TASK PROMPT:
Look through the entries below for the string "module", and copy each line where it is found.
---------- EXERCISE MATERIALS
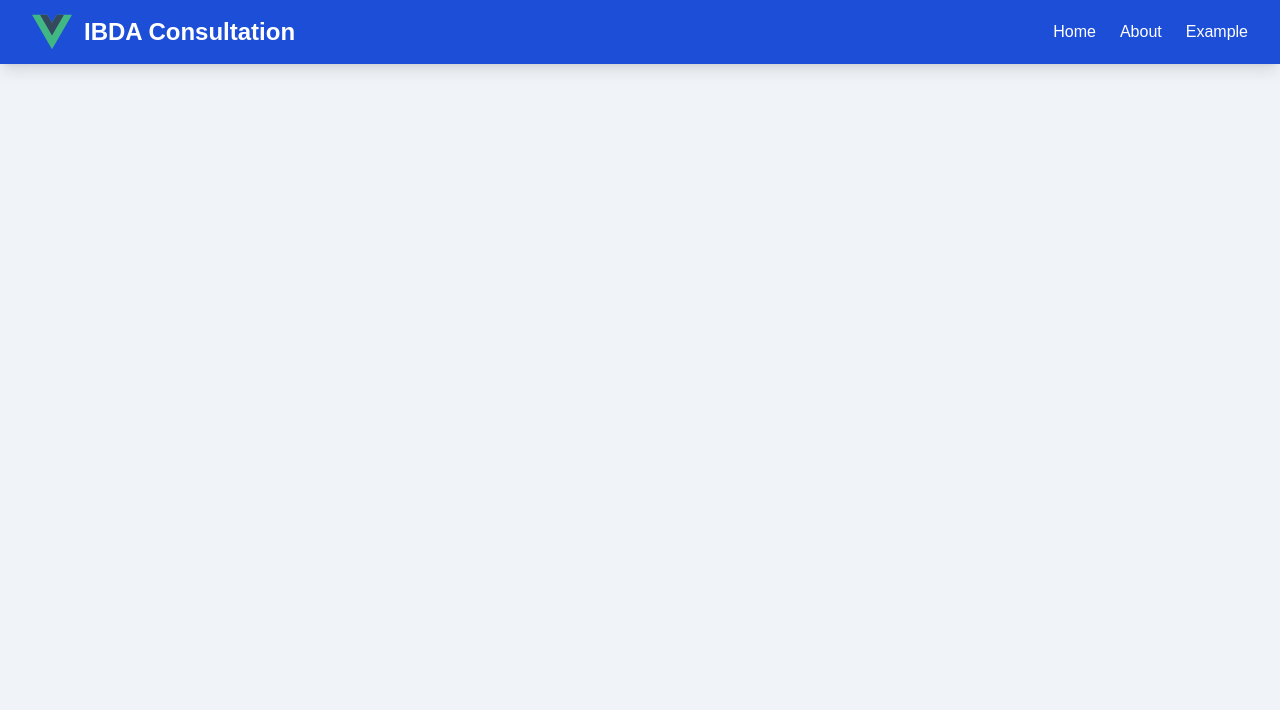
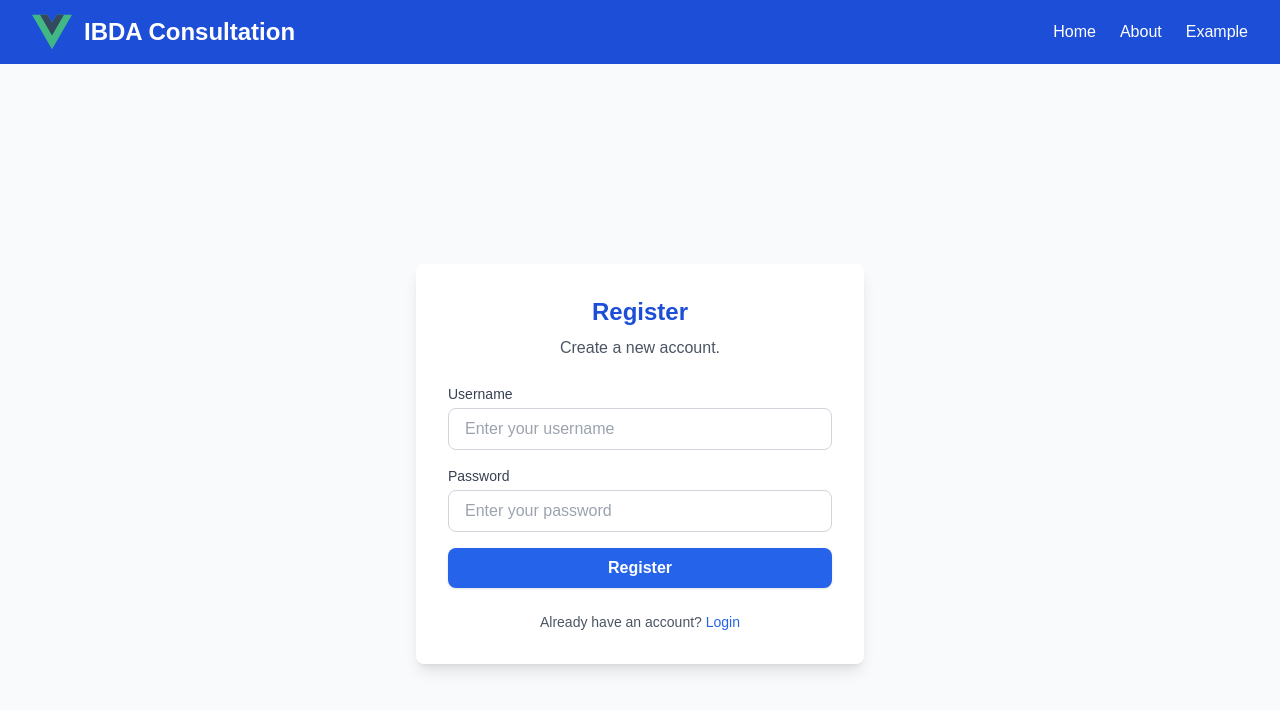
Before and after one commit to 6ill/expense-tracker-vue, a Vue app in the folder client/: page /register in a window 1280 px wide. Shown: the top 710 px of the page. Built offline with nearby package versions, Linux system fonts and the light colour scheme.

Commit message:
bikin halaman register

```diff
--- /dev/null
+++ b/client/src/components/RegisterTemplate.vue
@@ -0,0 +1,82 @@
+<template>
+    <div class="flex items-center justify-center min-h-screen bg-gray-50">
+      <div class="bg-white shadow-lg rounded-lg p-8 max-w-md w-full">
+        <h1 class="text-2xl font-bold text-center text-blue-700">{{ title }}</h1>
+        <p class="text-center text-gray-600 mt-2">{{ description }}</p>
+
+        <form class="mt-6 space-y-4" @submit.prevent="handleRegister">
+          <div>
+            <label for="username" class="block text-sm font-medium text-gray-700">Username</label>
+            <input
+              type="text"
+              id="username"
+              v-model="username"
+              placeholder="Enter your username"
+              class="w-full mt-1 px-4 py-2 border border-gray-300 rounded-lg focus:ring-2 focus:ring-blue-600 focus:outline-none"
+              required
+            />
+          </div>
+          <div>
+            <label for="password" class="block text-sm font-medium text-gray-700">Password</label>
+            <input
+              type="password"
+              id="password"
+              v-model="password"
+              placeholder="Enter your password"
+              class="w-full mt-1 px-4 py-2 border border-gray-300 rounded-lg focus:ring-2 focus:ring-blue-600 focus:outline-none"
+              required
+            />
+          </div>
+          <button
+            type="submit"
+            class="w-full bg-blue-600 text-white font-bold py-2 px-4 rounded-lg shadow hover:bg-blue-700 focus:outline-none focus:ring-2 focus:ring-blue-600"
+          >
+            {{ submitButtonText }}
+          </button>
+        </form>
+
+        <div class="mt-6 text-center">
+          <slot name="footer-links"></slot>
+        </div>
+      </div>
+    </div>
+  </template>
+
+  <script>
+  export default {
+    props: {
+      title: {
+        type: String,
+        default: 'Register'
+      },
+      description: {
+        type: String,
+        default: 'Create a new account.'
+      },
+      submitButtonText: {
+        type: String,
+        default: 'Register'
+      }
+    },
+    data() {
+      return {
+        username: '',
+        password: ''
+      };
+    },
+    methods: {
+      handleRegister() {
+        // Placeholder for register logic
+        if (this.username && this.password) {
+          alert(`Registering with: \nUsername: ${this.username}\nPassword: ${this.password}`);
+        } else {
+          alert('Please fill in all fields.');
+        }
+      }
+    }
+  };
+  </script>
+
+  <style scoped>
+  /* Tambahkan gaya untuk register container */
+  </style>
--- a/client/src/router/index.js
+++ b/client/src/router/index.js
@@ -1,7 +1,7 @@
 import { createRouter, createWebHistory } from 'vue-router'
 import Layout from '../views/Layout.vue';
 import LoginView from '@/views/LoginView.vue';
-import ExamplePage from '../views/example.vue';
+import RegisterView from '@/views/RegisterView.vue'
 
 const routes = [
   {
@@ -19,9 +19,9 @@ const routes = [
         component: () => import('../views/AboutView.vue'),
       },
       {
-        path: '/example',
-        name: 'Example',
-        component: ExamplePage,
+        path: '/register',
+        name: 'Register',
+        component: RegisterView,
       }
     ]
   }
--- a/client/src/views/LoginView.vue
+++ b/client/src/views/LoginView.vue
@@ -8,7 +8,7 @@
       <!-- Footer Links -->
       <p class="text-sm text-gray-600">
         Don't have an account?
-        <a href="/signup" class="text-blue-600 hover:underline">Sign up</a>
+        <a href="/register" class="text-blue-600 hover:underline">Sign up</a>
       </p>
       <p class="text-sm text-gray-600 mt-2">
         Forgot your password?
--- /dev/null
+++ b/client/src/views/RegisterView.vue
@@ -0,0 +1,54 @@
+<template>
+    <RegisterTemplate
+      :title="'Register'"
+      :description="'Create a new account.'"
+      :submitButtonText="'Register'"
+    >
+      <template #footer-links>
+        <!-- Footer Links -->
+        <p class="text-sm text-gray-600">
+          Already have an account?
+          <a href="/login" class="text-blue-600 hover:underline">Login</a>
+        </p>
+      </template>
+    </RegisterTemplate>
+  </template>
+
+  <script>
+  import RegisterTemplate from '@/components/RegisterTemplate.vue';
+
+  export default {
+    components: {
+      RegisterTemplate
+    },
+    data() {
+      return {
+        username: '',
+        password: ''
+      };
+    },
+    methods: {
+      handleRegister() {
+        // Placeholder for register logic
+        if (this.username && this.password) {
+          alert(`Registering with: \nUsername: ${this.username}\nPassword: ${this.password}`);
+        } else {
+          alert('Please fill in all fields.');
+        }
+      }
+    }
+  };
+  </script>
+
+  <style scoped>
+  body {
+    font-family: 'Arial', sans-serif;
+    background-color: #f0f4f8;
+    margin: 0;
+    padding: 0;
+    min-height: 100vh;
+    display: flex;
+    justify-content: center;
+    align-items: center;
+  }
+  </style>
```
--------------------
---------- EXERCISE MATERIALS
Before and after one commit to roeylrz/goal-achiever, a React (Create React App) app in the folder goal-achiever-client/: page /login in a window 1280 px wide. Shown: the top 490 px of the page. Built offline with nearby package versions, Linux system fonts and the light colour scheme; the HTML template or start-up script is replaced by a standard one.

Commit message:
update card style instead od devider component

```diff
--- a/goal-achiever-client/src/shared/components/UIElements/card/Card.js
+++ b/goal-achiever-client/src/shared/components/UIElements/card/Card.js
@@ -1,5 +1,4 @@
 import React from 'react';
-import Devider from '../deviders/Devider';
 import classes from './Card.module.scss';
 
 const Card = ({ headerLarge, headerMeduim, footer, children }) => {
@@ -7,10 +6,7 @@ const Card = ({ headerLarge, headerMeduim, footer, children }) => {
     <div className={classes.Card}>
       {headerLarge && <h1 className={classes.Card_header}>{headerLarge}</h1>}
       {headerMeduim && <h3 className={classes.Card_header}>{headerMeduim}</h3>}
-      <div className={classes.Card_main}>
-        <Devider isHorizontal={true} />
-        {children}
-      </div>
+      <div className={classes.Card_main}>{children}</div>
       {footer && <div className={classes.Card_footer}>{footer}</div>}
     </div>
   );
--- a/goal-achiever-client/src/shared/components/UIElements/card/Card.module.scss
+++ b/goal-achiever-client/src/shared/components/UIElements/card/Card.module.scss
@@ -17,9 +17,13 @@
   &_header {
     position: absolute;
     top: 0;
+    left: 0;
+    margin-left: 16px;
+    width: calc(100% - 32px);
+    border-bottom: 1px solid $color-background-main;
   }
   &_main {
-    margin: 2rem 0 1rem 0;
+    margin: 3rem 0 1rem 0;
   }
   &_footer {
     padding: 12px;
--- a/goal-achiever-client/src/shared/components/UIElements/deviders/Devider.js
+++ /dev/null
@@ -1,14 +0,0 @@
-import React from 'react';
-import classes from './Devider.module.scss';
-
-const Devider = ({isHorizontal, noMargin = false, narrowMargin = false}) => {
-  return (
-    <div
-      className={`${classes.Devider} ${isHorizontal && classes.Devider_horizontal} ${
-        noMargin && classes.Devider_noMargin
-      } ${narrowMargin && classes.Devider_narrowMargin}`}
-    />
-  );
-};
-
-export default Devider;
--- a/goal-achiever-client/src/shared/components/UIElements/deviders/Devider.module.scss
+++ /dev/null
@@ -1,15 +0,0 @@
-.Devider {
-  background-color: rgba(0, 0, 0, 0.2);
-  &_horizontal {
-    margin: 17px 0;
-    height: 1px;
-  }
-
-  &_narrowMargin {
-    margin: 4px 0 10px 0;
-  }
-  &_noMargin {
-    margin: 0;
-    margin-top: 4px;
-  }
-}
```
--------------------
ANSWER:
 import classes from './Card.module.scss';
--- a/goal-achiever-client/src/shared/components/UIElements/card/Card.module.scss
+++ b/goal-achiever-client/src/shared/components/UIElements/card/Card.module.scss
-import classes from './Devider.module.scss';
--- a/goal-achiever-client/src/shared/components/UIElements/deviders/Devider.module.scss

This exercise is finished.